We come now to the last of the "woes" Jesus spoke to the Pharisees and the lawyers (or scribes). The lawyers were experts in the mosaic law. Like the Pharisees, they had spent their lives studying Scripture. They knew all the prophecies concerning the coming Messiah. They had every bit of information they needed (the key of knowledge) to recognize their Messiah.
When Jesus arrived, He did not look like they expected. The scribes and Pharisees wanted a military king, like David. They wanted a Messiah who would chase out the Romans and restore Israel to its Davidic prominence and wealth. A suffering servant was not what they had in mind. Rather than embrace the Messiah God had sent, they rejected Him because He wasn't what they wanted.
The lawyers had the key of knowledge that would have allowed them to accept their Savior and enter the kingdom of God, but they "took it away". They refused to use the key they had at their disposal. The lawyers were not quiet about Jesus. They spoke against Him at every opportunity and they twisted Scripture in such a way that they deceived the people. In refusing to use their key (knowledge) to recognize their Messiah, they also hindered others from entering the kingdom of God. It's clear that Jesus held them responsible for both errors.
It is a tragedy to miss the kingdom of God because it doesn't look like what we expected. It is a much greater tragedy to prevent others from coming to Jesus because of our unbelief and our failure to understand God's plan.
When those of us who profess to be believers act in ways that are inconsistent with our faith, we can easily "take away the key of knowledge" from those who are unfamiliar with the things of God. What a tragedy for someone who doesn't know Jesus to look at my life and reject Him because of my choices! When I make it easy for someone to label me a hypocrite, or to see Christ as weak and ineffective because I fail to follow Him faithfully, I can hinder them from the kingdom.
It is a question of holiness. My life should gradually become more like Christ's. If my life looks exactly like those of the rest of the world, what difference has Christ made in me? I must allow Him to mold and shape me into someone better than what I am without Him. I must be a living monument to His grace for all to see.
When I refuse to be transformed, I hide the key of knowledge from those who look to me for evidence of Jesus.

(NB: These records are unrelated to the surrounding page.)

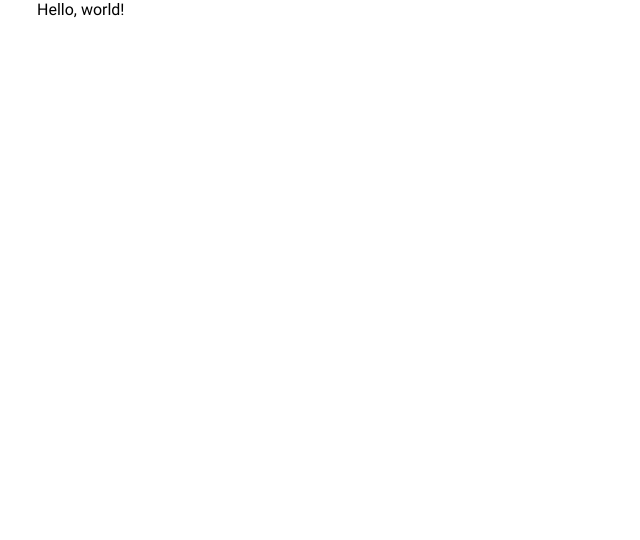
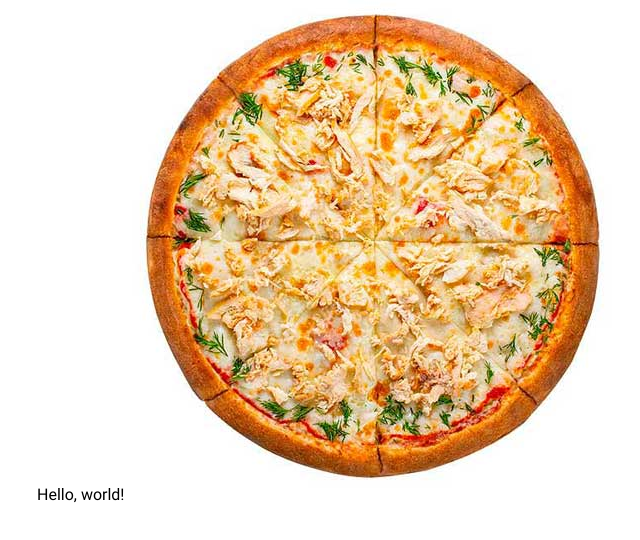
Before and after one commit to sergey-stenyanskiy/webpack-5-practice, a React app: page / in a window 1280 px wide. Shown: the top 540 px of the page, without its empty margins (203-843 px from the left). Built offline with nearby package versions, Linux system fonts and the light colour scheme; the HTML template or start-up script is replaced by a standard one.

Commit message:
добавление изображения в соответствии с заданием

```diff
--- a/src/App.tsx
+++ b/src/App.tsx
@@ -1,7 +1,10 @@
 import React from 'react'
+
+import pizza from './assets/images/pizza.jpg'
 
 export default () => (
   <div className="app">
     Hello, world!
+    <img src={pizza} title="pizza" alt="pizza" />
   </div>
 )
--- /dev/null
+++ b/src/types/types.d.ts
@@ -0,0 +1,4 @@
+declare module '*.jpg' {
+  const value: any;
+  export default value;
+}
```
Also changed, not shown: src/assets/images/pizza.jpg (added).
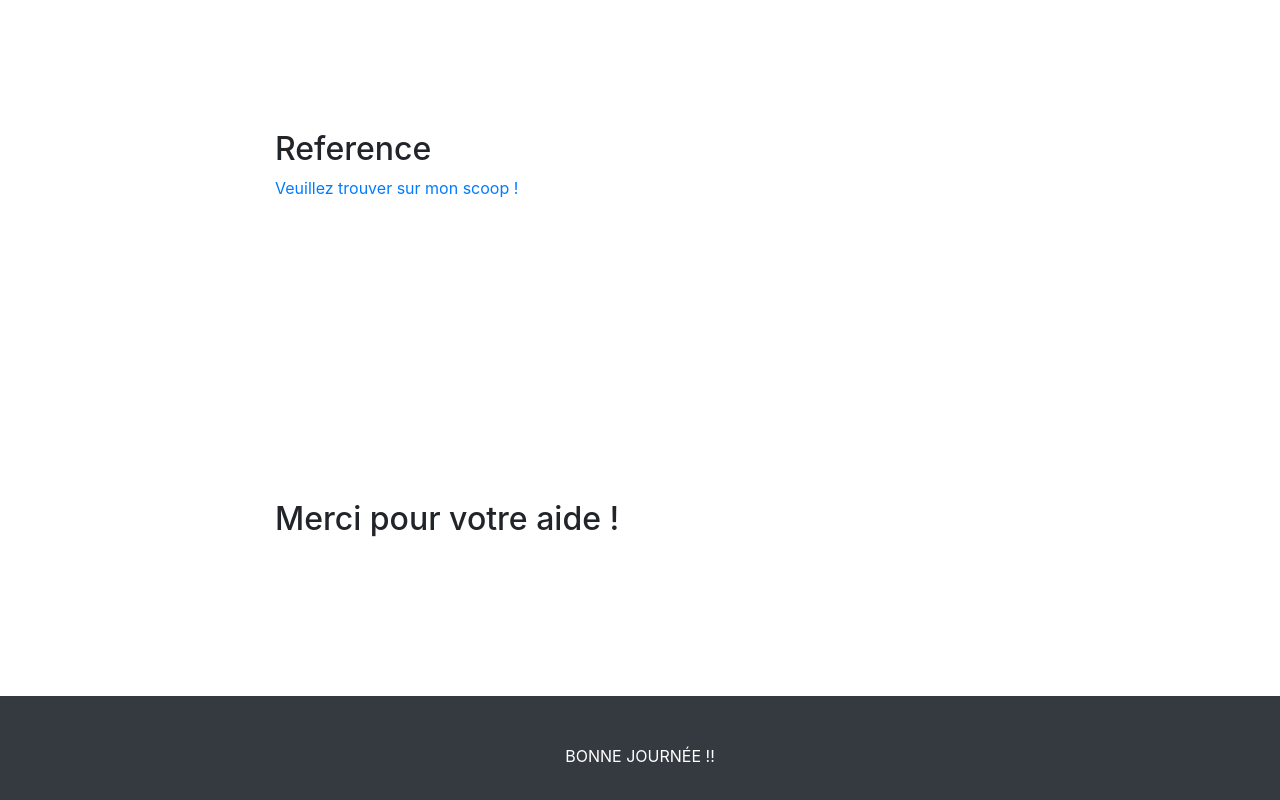
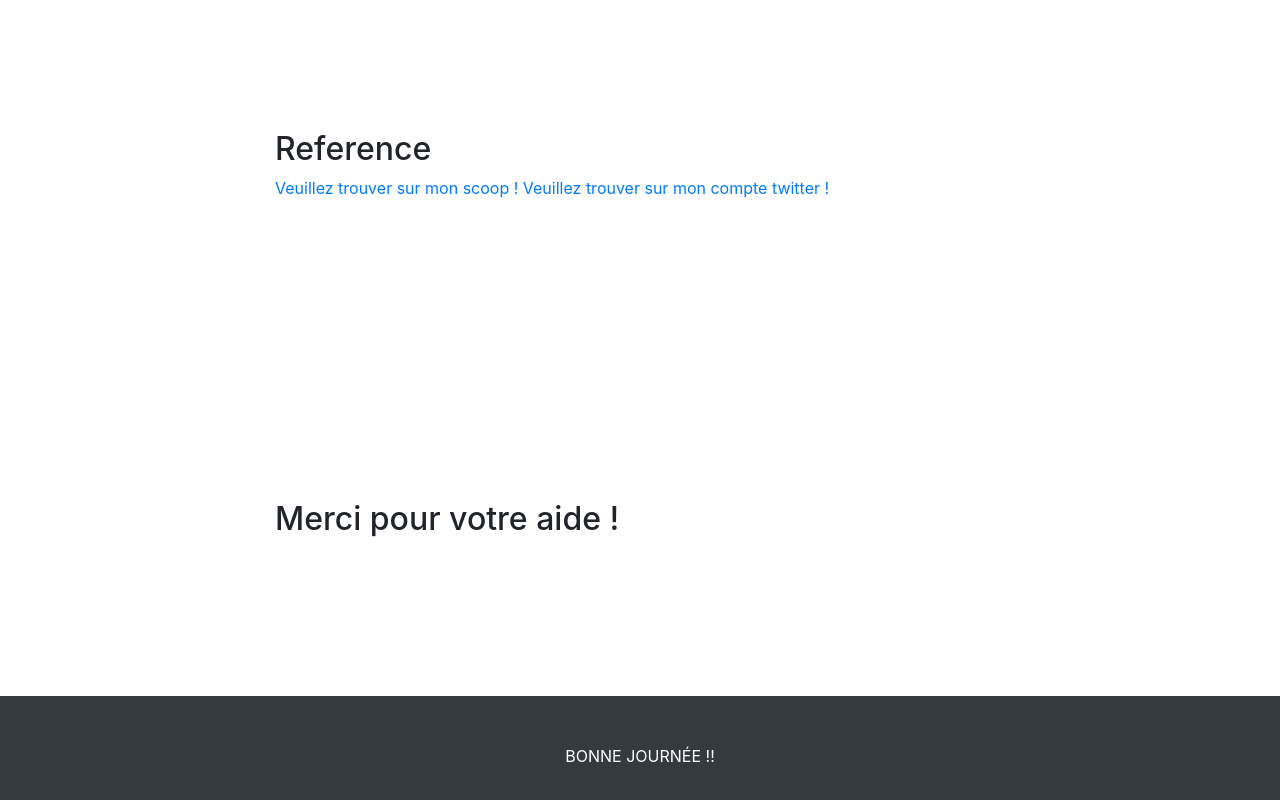
Before and after one commit to KhoiLEVL/KhoiLEVL.github.io, a plain HTML site: page index.html in a window 1280 px wide. Shown: the part 8432-9232 px from the top of the page. Drawn offline with Linux system fonts and the light colour scheme.

Commit message:
Update index.html

```diff
--- a/index.html
+++ b/index.html
@@ -150,6 +150,7 @@
               <h2>Reference</h2>
 
       <a href="https://www.scoop.it/topic/research-chatbot">Veuillez trouver sur mon scoop !</a>
+        <a href="https://twitter.com/LEHoangKhoi11">Veuillez trouver sur mon compte twitter !</a>
         </div>
        </div>
      </div>
```
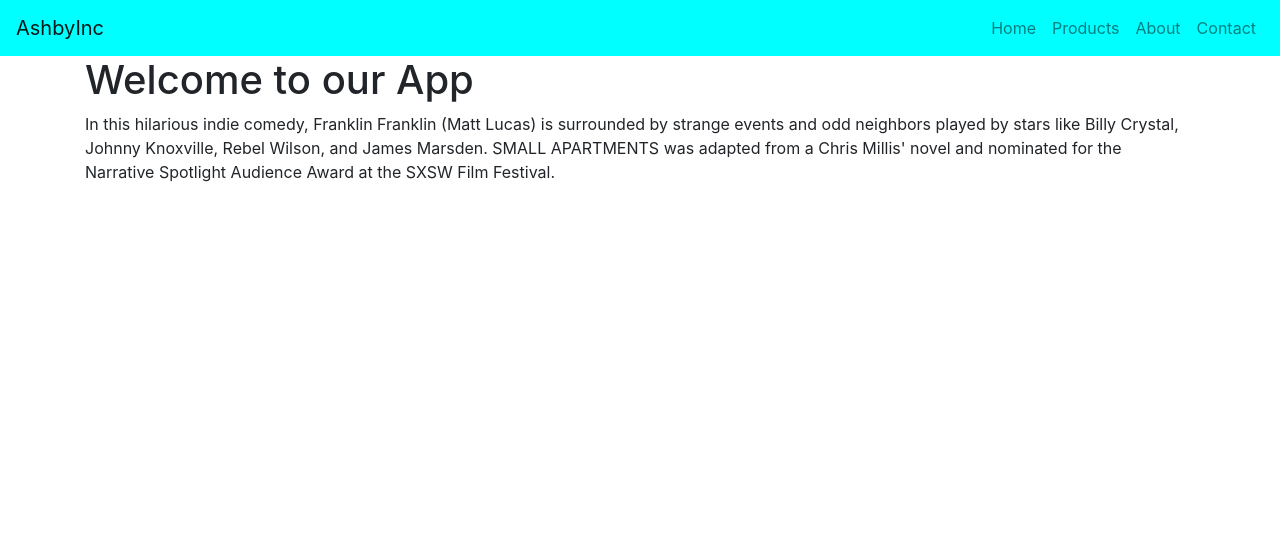
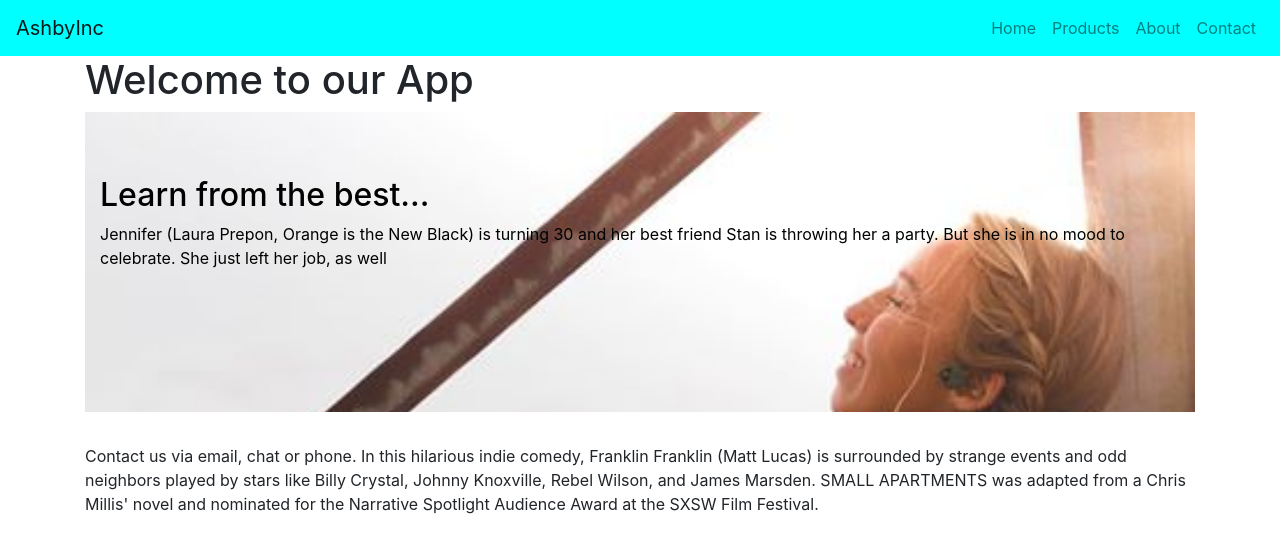
Before and after one commit to ckashby/bsreact, a React (Create React App) app: page / in a window 1280 px wide. Shown: the top 552 px of the page. Built offline with nearby package versions, Linux system fonts and the light colour scheme.

Commit message:
Added overlay to HomePage

```diff
--- /dev/null
+++ b/src/components/Jumbotron.js
@@ -0,0 +1,39 @@
+import React from "react";
+import { Jumbotron as Jumbo, Container } from "react-bootstrap";
+import styled from "styled-components";
+import Allee from "../assets/AlleeView.jpg";
+
+const JumboTron = () => {
+  const Styles = styled.div`
+    .jumbo {
+      background: url(${Allee}) no-repeat;
+      background-size: cover;
+      color: #000;
+      height: 300px;
+      z-index: -2;
+    }
+    // .overlay {
+    //   color: red;
+    //   background-color: #000;
+    // }
+  `;
+
+  return (
+    <Styles>
+      <Jumbo fluid className="jumbo">
+        <div className="overlay">
+          <Container>
+            <h2>Learn from the best...</h2>
+            <p>
+              Jennifer (Laura Prepon, Orange is the New Black) is turning 30 and
+              her best friend Stan is throwing her a party. But she is in no
+              mood to celebrate. She just left her job, as well
+            </p>
+          </Container>
+        </div>
+      </Jumbo>
+    </Styles>
+  );
+};
+
+export default JumboTron;
--- a/src/components/pages/HomePage.js
+++ b/src/components/pages/HomePage.js
@@ -1,15 +1,18 @@
 import React from "react";
+import Jumbotron from "../Jumbotron";
 
 const HomePage = () => (
   <>
     <h1>Welcome to our App</h1>
 
+    <Jumbotron />
     <p>
-      In this hilarious indie comedy, Franklin Franklin (Matt Lucas) is
-      surrounded by strange events and odd neighbors played by stars like Billy
-      Crystal, Johnny Knoxville, Rebel Wilson, and James Marsden. SMALL
-      APARTMENTS was adapted from a Chris Millis' novel and nominated for the
-      Narrative Spotlight Audience Award at the SXSW Film Festival.
+      Contact us via email, chat or phone. In this hilarious indie comedy,
+      Franklin Franklin (Matt Lucas) is surrounded by strange events and odd
+      neighbors played by stars like Billy Crystal, Johnny Knoxville, Rebel
+      Wilson, and James Marsden. SMALL APARTMENTS was adapted from a Chris
+      Millis' novel and nominated for the Narrative Spotlight Audience Award at
+      the SXSW Film Festival.
     </p>
   </>
 );
```
Also changed, not shown: src/assets/AlleeView.jpg (added).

In so doing, I can prevent them from entering the kingdom of God, with eternal consequences.
May we never turn others away from Jesus by our choices but live in such a way that all who will can find an open door to Christ in us.